“For this debut collection, we started with 25 retailers,” explains Jonathan Hirschfeld, one half of the founding directors. “For Spring ’14, we have 60 on board.” The aesthetic works well in various retail environments. “In Stockholm, we’re stocked in a high-end boutique and just nearby is a skater store that also has the range. “There’s no conflict,” he says with understated satisfaction. You’ll find them stocked in several other premium-level international retailers, too. LN-CC, Très-Bien, Opening Ceremony and I.T. in the Far East are just some.
Business partner, Max Schiller has eight years of experience behind him having worked with Acne from their earliest days.

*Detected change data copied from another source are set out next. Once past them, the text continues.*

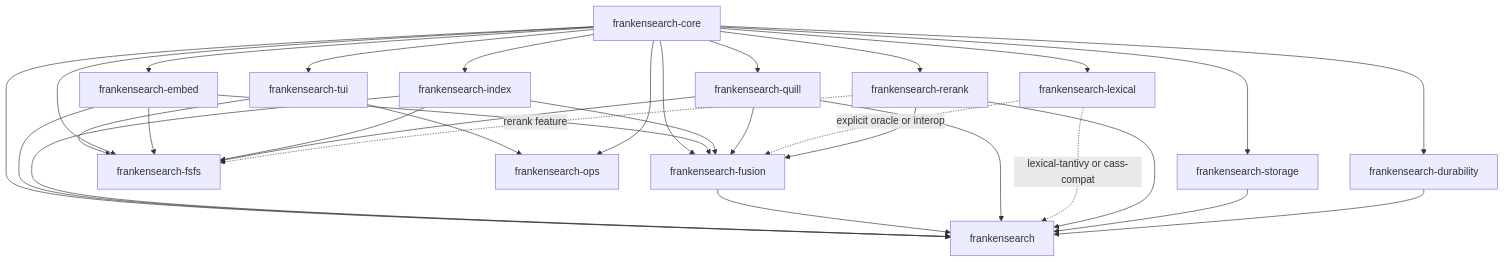
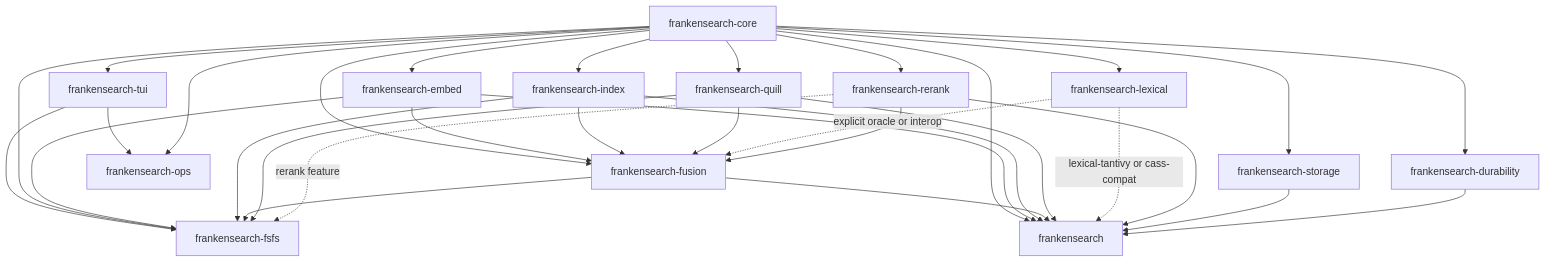
Before and after one commit to Dicklesworthstone/frankensearch: the first of 2 diagrams in docs/architecture.md, drawn with Mermaid. The commit also changed other lines of this file and 6 other files, not shown here.

First line of the commit message:
docs: quality_timeout_ms, fusion-on-fsfs, and non-preemptible ONNX

````diff
--- a/docs/architecture.md
+++ b/docs/architecture.md
@@ -48,51 +48,52 @@
 ```mermaid
 graph TD
   core[frankensearch-core]
   embed[frankensearch-embed]
   index[frankensearch-index]
   quill[frankensearch-quill]
   lexical[frankensearch-lexical]
   fusion[frankensearch-fusion]
   rerank[frankensearch-rerank]
   storage[frankensearch-storage]
   durability[frankensearch-durability]
   tui[frankensearch-tui]
   fsfs[frankensearch-fsfs]
   ops[frankensearch-ops]
   facade[frankensearch]
 
   core --> embed
   core --> index
   core --> quill
   core --> lexical
   core --> fusion
   core --> rerank
   core --> storage
   core --> durability
   core --> tui
 
   embed --> fusion
   index --> fusion
   quill --> fusion
   lexical -. explicit oracle or interop .-> fusion
   rerank --> fusion
 
   core --> facade
   embed --> facade
   index --> facade
   fusion --> facade
   quill --> facade
   lexical -. lexical-tantivy or cass-compat .-> facade
   rerank --> facade
   storage --> facade
   durability --> facade
 
   tui --> fsfs
   core --> fsfs
   embed --> fsfs
   index --> fsfs
+  fusion --> fsfs
   quill --> fsfs
   rerank -. rerank feature .-> fsfs
   tui --> ops
   core --> ops
 ```
````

When pushed to elaborate, he reveals, “I started on the shop floor, then opened up the Paris office handling sales and press. At one point, I was designing the menswear,” he modestly recalls. But they are keen not to rely on any existing industry relations previously forged with Acne.
For both, the decision to start on their own was clear. “We grew up with Vans, and couldn’t afford €300 sneakers. There was a gap in the market.” Factor in their online mission statement – that they are motivated by street culture, physical product and online inspiration, as evidenced by their Tumblr – and there is a hint this is just the beginnings of a label to watch out for.
“Our design philosophy goes like this,” explains Schiller. “Portion – Function – No Logo. The product should be constant, so the creative side is with packaging the sneakers in different ways.”
Eytys has taken this idea beyond the stockroom and onto the shop floor. To introduce the sneakers to their customers, London’s Dover Street Market recently invited them to create an installation space, in which they collaborated with Swedish interior designer, Sara Wetterqvist, to display a series of marbled prints onto suspended plexiglass, mirrors and wooden panels. On December 13, they will recreate this in DSM Ginza for the holiday season.
Spring next year sees Eytys introducing Memphis-inspired prints into the collection and working with British artist, Rhys Coren. Coren has produced a series of animations based on the English football kit from earlier decades. Eytys has adapted these into patterns and Coren reciprocated by animating one of their prints. We will see the results in the physical products, the packaging and any future installations next season. As for the name…it’s left deliberately open-ended, although Hirschfeld and Schiller’s Gen-Y adolescence in the ‘80s decade lends an easy clue.